Su Fang Ng receives National Endowment for the Humanities Summer Stipend
May 10, 2023
Name: Su Fang Ng
Department/School/Center: Department of English
Name of award/grant/ fellowship & dollar amount: NEH Summer Stipend, $6,000
Ng’s book, “Brokering with Caliban: A Literary History of Early Modern English Diplomacy in the East Indies,” is a scholarly discussion of diplomatic thinking in literary texts that examines European diplomatic relations with "non-European Others." The project considers the global circulation of Renaissance literature — via global trade networks, scholars, religious networks, and embassies — and its impact on global literary traditions.
It explores literary allusions to Bantam and the East Indies in plays from Shakespeare to Dryden, often regarding diplomatic issues that arose form negotiated engagements with East Indies polities. It explores the literary writing of Bantam, and how East India Company voyages manifested in literary allusions as early as Ben Johnson’s “The Alchemist” in 1610. It also examines how such events contributed to the construction of race and international relations, and shaped literary representations of language, race, religion, and difference.
Why is this award important to you, Virginia Tech, and to CLAHS?

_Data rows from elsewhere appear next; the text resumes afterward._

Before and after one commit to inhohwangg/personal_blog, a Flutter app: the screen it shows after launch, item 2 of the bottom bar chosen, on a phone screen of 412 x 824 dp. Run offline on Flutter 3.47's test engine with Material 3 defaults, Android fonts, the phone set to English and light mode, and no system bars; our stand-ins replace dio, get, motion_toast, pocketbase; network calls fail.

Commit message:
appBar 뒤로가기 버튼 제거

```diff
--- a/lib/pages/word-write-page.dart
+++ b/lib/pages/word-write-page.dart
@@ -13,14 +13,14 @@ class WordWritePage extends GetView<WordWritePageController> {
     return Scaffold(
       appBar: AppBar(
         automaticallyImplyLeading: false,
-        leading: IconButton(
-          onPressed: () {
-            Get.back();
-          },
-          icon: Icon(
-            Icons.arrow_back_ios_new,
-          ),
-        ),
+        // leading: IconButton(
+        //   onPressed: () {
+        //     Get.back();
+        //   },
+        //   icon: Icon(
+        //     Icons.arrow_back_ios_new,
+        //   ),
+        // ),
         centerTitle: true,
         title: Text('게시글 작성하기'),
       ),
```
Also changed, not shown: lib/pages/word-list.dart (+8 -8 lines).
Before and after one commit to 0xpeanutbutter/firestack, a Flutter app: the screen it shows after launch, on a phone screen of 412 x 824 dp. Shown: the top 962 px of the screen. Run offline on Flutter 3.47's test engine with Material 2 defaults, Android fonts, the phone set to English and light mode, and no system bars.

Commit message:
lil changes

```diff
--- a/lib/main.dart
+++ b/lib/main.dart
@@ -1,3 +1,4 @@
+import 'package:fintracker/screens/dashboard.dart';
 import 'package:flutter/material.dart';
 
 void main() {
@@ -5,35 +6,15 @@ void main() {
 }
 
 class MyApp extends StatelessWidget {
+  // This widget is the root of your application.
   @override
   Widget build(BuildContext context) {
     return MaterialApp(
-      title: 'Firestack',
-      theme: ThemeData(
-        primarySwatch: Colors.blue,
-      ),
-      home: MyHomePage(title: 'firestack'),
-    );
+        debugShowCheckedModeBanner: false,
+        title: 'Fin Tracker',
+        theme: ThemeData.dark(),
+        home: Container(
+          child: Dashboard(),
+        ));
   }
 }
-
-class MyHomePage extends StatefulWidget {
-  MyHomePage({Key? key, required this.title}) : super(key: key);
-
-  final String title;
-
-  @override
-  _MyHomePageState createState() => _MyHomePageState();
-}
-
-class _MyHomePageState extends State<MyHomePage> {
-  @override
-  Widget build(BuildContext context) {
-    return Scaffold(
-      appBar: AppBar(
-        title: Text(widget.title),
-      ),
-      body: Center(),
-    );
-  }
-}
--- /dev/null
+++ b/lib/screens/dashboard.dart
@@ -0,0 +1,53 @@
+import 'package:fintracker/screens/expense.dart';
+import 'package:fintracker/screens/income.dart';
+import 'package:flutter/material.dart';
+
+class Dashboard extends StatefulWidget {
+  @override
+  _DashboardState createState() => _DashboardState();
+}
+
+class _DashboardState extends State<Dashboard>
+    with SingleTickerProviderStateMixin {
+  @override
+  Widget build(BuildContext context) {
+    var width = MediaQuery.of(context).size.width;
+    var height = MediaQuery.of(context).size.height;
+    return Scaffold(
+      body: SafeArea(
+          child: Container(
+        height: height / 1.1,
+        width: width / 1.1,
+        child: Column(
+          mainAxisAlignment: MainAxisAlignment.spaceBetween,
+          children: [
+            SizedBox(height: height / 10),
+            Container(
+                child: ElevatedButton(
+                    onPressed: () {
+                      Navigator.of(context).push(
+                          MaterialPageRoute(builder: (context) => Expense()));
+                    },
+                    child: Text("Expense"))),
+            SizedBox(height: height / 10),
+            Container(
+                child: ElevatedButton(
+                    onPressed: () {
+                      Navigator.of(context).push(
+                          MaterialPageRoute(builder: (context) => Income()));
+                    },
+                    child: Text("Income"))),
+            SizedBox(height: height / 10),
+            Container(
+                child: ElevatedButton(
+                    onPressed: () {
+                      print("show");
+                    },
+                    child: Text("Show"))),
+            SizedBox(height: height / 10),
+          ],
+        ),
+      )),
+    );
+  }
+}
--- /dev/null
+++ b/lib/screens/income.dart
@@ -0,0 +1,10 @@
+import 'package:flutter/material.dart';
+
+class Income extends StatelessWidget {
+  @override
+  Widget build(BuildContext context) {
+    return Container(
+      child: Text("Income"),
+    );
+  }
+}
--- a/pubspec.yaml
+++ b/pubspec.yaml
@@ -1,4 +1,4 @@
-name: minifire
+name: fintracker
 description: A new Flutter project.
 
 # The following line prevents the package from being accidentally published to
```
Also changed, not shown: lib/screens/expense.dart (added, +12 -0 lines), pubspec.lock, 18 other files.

"I’m honored to receive an NEH fellowship, in part because it recognizes the importance of the work of uncovering global interconnections in the early modern world. Personally, the fellowship represents an opportunity to focus on my research after the disruptions of the past few years. It allows me to extend my work on the global early modern period — an earlier book, 'Alexander the Great from Britain to Southeast Asia: Peripheral Empire in the Global Renaissance' won the Renaissance Society of America’s 2020 Gordan Prize for best book.
I have also tried to bring non-European voices into dialogue with European ones in my recently published 'Writing about Discovery in the Early Modern East Indies.' I hope this new project will bring new perspectives to familiar canonical authors such as Jonson and Shakespeare.
I think it is important for Virginia Tech to receive honors like this as we strive to become a comprehensive university as it becomes known for humanities as well as engineering programs. Since Virginia Tech and the College of Liberal Arts and Human Sciences are involved in global initiatives celebrating work that goes beyond boundaries, this award recognizes the kind of work we value, crossing cultures, languages, and disciplines to shape a new, global view of our fields. "